At least 10-15 of the victims so far, had initially visited different hospitals before getting admitted at designated Covid-19 hospitals.
The committee has submitted an audit report based on the ‘verbal autopsy’ of 17 deceased patients to the government in three instalments. Another report on four other victims will be presented in a day or two. The committee is chaired by Rajiv Gandhi University of Health Sciences (RGUHS) Vice-Chancellor Dr S Sacchidananda.
Speaking to The New Indian Express, he said, “Our team of about 10 specialists including physicians, intensivists, pulmonologists and others have analysed each case to find out what improvements can be made in the treatment methods to save patients,” he said.“As we cannot conduct a postmortem in Covid-19 cases, a ‘verbal autopsy’, a kind of study on victims, is done by speaking to medical professionals, family members,
primary contacts, etc, who had managed the case, to understand the clinical manifestation of every case and use that data to predict future trends based on which further interventions in treatment and management strategies can be planned,” he explained.
Researchers keen to take up study based on report
“In most patients, delayed reporting has been a major cause of death along with co-morbid conditions,” pointed out another senior doctor on the committee. The team found that along with delayed reporting, all the victims had other health conditions — mainly hypertension, uncontrolled diabetes, cardiac, asthma and liver-related issues. In seven of the cases, confirmation of them being Covid-19 positive came after the death. Sources pointed out that two women, one from Gadag and another from Chikkaballapur, had recently undergone treatment for hip fracture, and that almost all the men who have died due to the disease were smokers.
“Most of them had reported to hospitals only after the infection worsened. The oxygen levels also dropped in a few cases and co-morbidities, along with age, also played a major role,” explained Dr Sacchidananda.

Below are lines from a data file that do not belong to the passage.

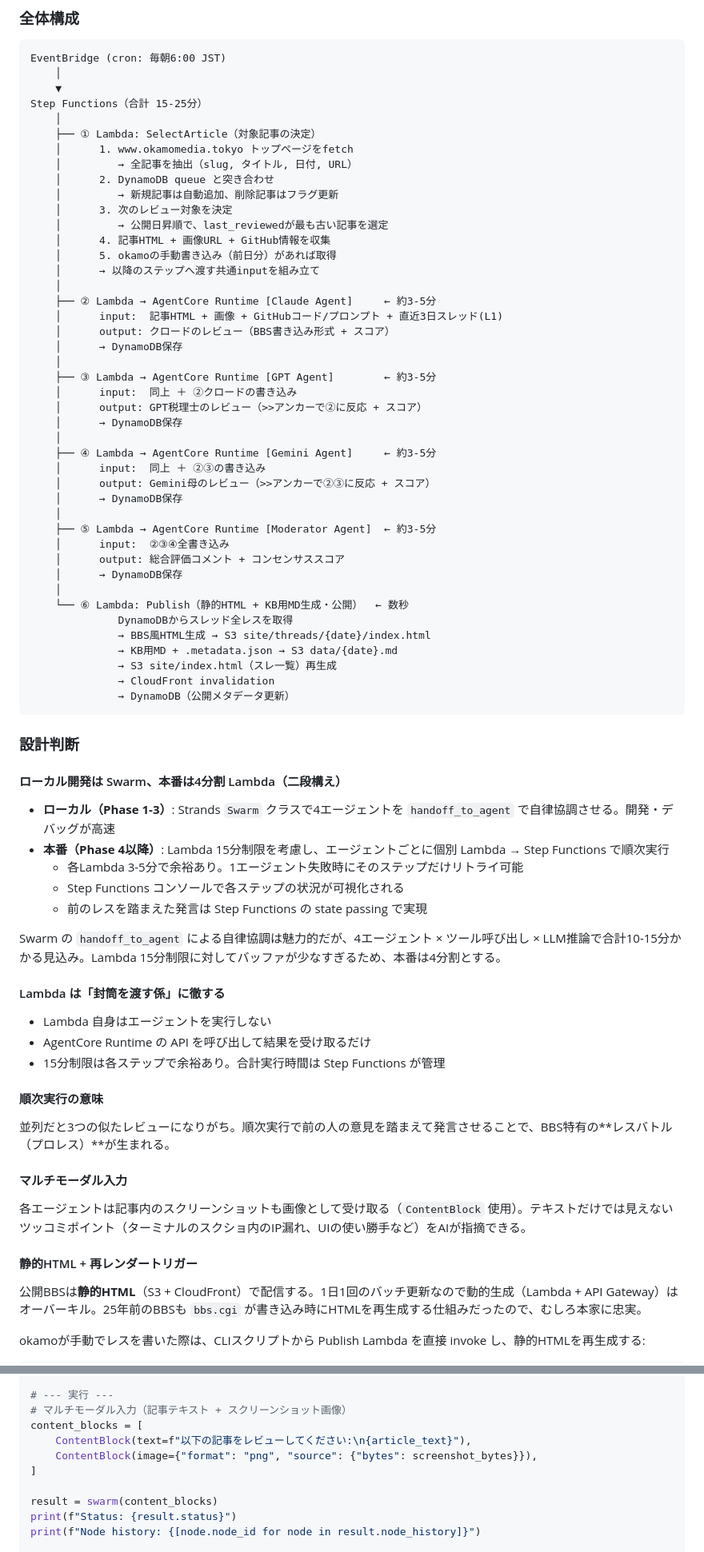
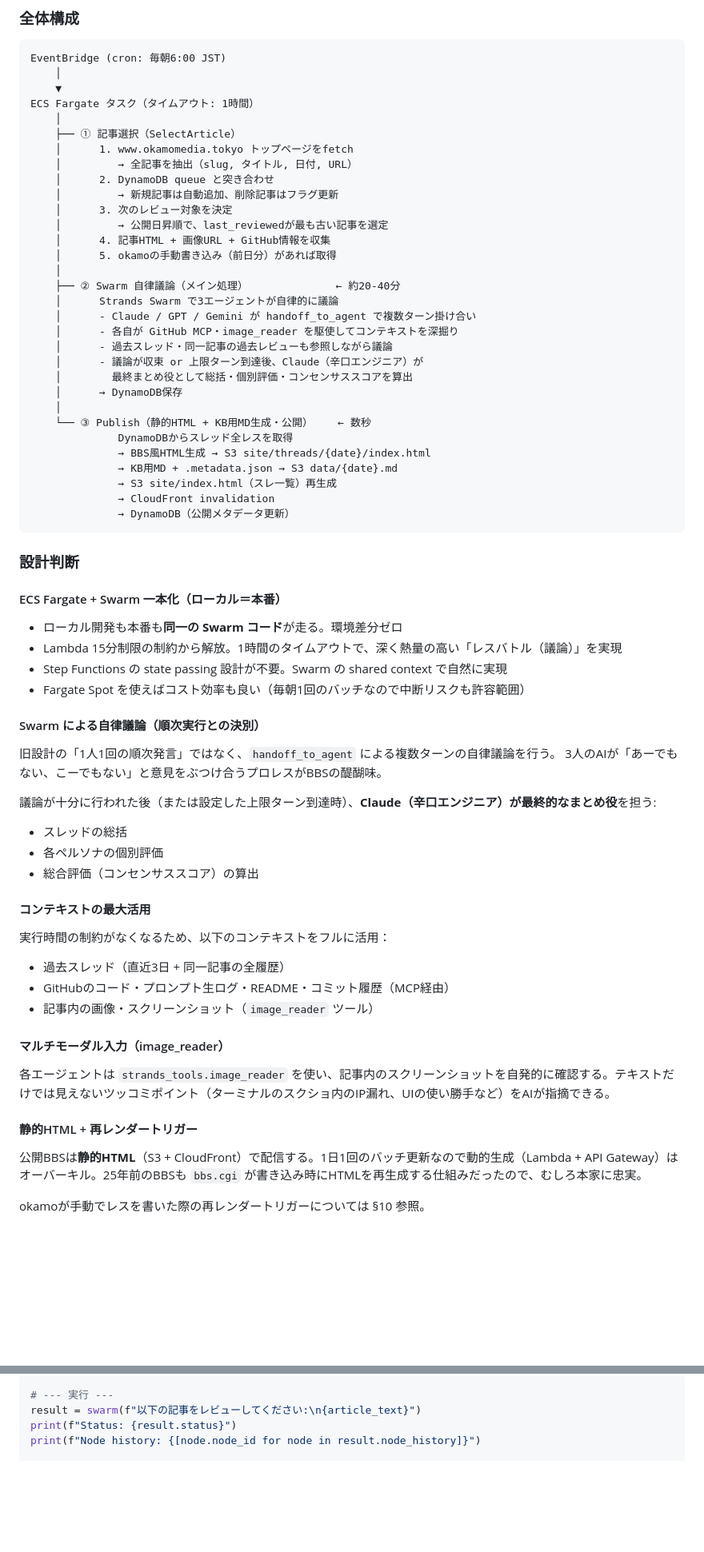
Before and after one commit to okamoto53515606/channel, a Markdown page: docs/blueprint.md, 2 parts joined by grey strips. Shown at 80% size. GitHub-like rendering; blank space fills up the shorter version.

```diff
--- a/docs/blueprint.md
+++ b/docs/blueprint.md
@@ -132,9 +152,9 @@
 EventBridge (cron: 毎朝6:00 JST)
     │
     ▼
-Step Functions（合計 15-25分）
+ECS Fargate タスク（タイムアウト: 1時間）
     │
-    ├── ① Lambda: SelectArticle（対象記事の決定）
+    ├── ① 記事選択（SelectArticle）
     │      1. www.okamomedia.tokyo トップページをfetch
     │         → 全記事を抽出（slug, タイトル, 日付, URL）
     │      2. DynamoDB queue と突き合わせ
@@ -143,29 +163,17 @@ Step Functions（合計 15-25分）
     │         → 公開日昇順で、last_reviewedが最も古い記事を選定
     │      4. 記事HTML + 画像URL + GitHub情報を収集
     │      5. okamoの手動書き込み（前日分）があれば取得
-    │      → 以降のステップへ渡す共通inputを組み立て
     │
-    ├── ② Lambda → AgentCore Runtime [Claude Agent]     ← 約3-5分
-    │      input:  記事HTML + 画像 + GitHubコード/プロンプト + 直近3日スレッド(L1)
-    │      output: クロードのレビュー（BBS書き込み形式 + スコア）
+    ├── ② Swarm 自律議論（メイン処理）              ← 約20-40分
+    │      Strands Swarm で3エージェントが自律的に議論
+    │      - Claude / GPT / Gemini が handoff_to_agent で複数ターン掛け合い
+    │      - 各自が GitHub MCP・image_reader を駆使してコンテキストを深掘り
+    │      - 過去スレッド・同一記事の過去レビューも参照しながら議論
+    │      - 議論が収束 or 上限ターン到達後、Claude（辛口エンジニア）が
+    │        最終まとめ役として総括・個別評価・コンセンサススコアを算出
     │      → DynamoDB保存
     │
-    ├── ③ Lambda → AgentCore Runtime [GPT Agent]        ← 約3-5分
-    │      input:  同上 ＋ ②クロードの書き込み
-    │      output: GPT税理士のレビュー（>>アンカーで②に反応 + スコア）
-    │      → DynamoDB保存
-    │
-    ├── ④ Lambda → AgentCore Runtime [Gemini Agent]     ← 約3-5分
-    │      input:  同上 ＋ ②③の書き込み
-    │      output: Gemini母のレビュー（>>アンカーで②③に反応 + スコア）
-    │      → DynamoDB保存
-    │
-    ├── ⑤ Lambda → AgentCore Runtime [Moderator Agent]  ← 約3-5分
-    │      input:  ②③④全書き込み
-    │      output: 総合評価コメント + コンセンサススコア
-    │      → DynamoDB保存
-    │
-    └── ⑥ Lambda: Publish（静的HTML + KB用MD生成・公開）  ← 数秒
+    └── ③ Publish（静的HTML + KB用MD生成・公開）    ← 数秒
               DynamoDBからスレッド全レスを取得
               → BBS風HTML生成 → S3 site/threads/{date}/index.html
               → KB用MD + .metadata.json → S3 data/{date}.md
@@ -176,33 +184,37 @@ Step Functions（合計 15-25分）
 
 ### 設計判断
 
-#### ローカル開発は Swarm、本番は4分割 Lambda（二段構え）
+#### ECS Fargate + Swarm 一本化（ローカル＝本番）
 
-- **ローカル（Phase 1-3）**: Strands `Swarm` クラスで4エージェントを `handoff_to_agent` で自律協調させる。開発・デバッグが高速
-- **本番（Phase 4以降）**: Lambda 15分制限を考慮し、エージェントごとに個別 Lambda → Step Functions で順次実行
-  - 各Lambda 3-5分で余裕あり。1エージェント失敗時にそのステップだけリトライ可能
-  - Step Functions コンソールで各ステップの状況が可視化される
-  - 前のレスを踏まえた発言は Step Functions の state passing で実現
+- ローカル開発も本番も**同一の Swarm コード**が走る。環境差分ゼロ
+- Lambda 15分制限の制約から解放。1時間のタイムアウトで、深く熱量の高い「レスバトル（議論）」を実現
+- Step Functions の state passing 設計が不要。Swarm の shared context で自然に実現
+- Fargate Spot を使えばコスト効率も良い（毎朝1回のバッチなので中断リスクも許容範囲）
 
-Swarm の `handoff_to_agent` による自律協調は魅力的だが、4エージェント × ツール呼び出し × LLM推論で合計10-15分かかる見込み。Lambda 15分制限に対してバッファが少なすぎるため、本番は4分割とする。
+#### Swarm による自律議論（順次実行との決別）
 
-#### Lambda は「封筒を渡す係」に徹する
+旧設計の「1人1回の順次発言」ではなく、`handoff_to_agent` による複数ターンの自律議論を行う。
+3人のAIが「あーでもない、こーでもない」と意見をぶつけ合うプロレスがBBSの醍醐味。
 
-- Lambda 自身はエージェントを実行しない
-- AgentCore Runtime の API を呼び出して結果を受け取るだけ
-- 15分制限は各ステップで余裕あり。合計実行時間は Step Functions が管理
+議論が十分に行われた後（または設定した上限ターン到達時）、**Claude（辛口エンジニア）が最終的なまとめ役**を担う:
+- スレッドの総括
+- 各ペルソナの個別評価
+- 総合評価（コンセンサススコア）の算出
 
-#### 順次実行の意味
+#### コンテキストの最大活用
 
-並列だと3つの似たレビューになりがち。順次実行で前の人の意見を踏まえて発言させることで、BBS特有の**レスバトル（プロレス）**が生まれる。
+実行時間の制約がなくなるため、以下のコンテキストをフルに活用：
+- 過去スレッド（直近3日 + 同一記事の全履歴）
+- GitHubのコード・プロンプト生ログ・README・コミット履歴（MCP経由）
+- 記事内の画像・スクリーンショット（`image_reader` ツール）
 
-#### マルチモーダル入力
+#### マルチモーダル入力（image_reader）
 
-各エージェントは記事内のスクリーンショットも画像として受け取る（`ContentBlock` 使用）。テキストだけでは見えないツッコミポイント（ターミナルのスクショ内のIP漏れ、UIの使い勝手など）をAIが指摘できる。
+各エージェントは `strands_tools.image_reader` を使い、記事内のスクリーンショットを自発的に確認する。テキストだけでは見えないツッコミポイント（ターミナルのスクショ内のIP漏れ、UIの使い勝手など）をAIが指摘できる。
 
 #### 静的HTML + 再レンダートリガー
 
 公開BBSは**静的HTML**（S3 + CloudFront）で配信する。1日1回のバッチ更新なので動的生成（Lambda + API Gateway）はオーバーキル。25年前のBBSも `bbs.cgi` が書き込み時にHTMLを再生成する仕組みだったので、むしろ本家に忠実。
 
-okamoが手動でレスを書いた際は、CLIスクリプトから Publish Lambda を直接 invoke し、静的HTMLを再生成する:
+okamoが手動でレスを書いた際の再レンダートリガーについては §10 参照。
 
@@ -297,13 +308,7 @@ swarm = Swarm(
 )
 
 # --- 実行 ---
-# マルチモーダル入力（記事テキスト + スクリーンショット画像）
-content_blocks = [
-    ContentBlock(text=f"以下の記事をレビューしてください:\n{article_text}"),
-    ContentBlock(image={"format": "png", "source": {"bytes": screenshot_bytes}}),
-]
-
-result = swarm(content_blocks)
+result = swarm(f"以下の記事をレビューしてください:\n{article_text}")
 print(f"Status: {result.status}")
 print(f"Node history: {[node.node_id for node in result.node_history]}")
 
```
Also changed, not shown: other parts of docs/blueprint.md (+244 -211 lines).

Researchers are also waiting to take up studies based on the audit report. For instance, Sri Jayadeva Institute of Cardiovascular Sciences and Research has taken up a project to study the ECG and ECHO readings of Covid-19 patients who were admitted in Rajiv Gandhi Institute of Chest Diseases and Victoria Hosptial.
Institute director Dr C N Manjunath, who is a member of the State’s Covid-19 task force, said the functioning of vital organs is already compromised in those with co-morbidities. “Some patients were not able to tolerate superimposed pneumonia and went into septic shock. If these patients had reported earlier to hospitals, their chances of recovery may have been better,” he said. Among the recommendations made by the audit team are to ensure that the pulse oximetry is checked early and to provide patients with oxygen, early incubation, putting them early on ventilators. “There are many other guidelines we have recommended,” Dr Sacchidananda said.
Health and Family Welfare Department Commissioner Pankaj Kumar Pandey said, “We will release the audit report to the media soon and we have already begun implementing the committee’s recommendations. Changes will also be made in the treatment. Tele ICUs in all Covid-19 hospitals, even in other districts, are being monitored and expert advise is given from Bengaluru.”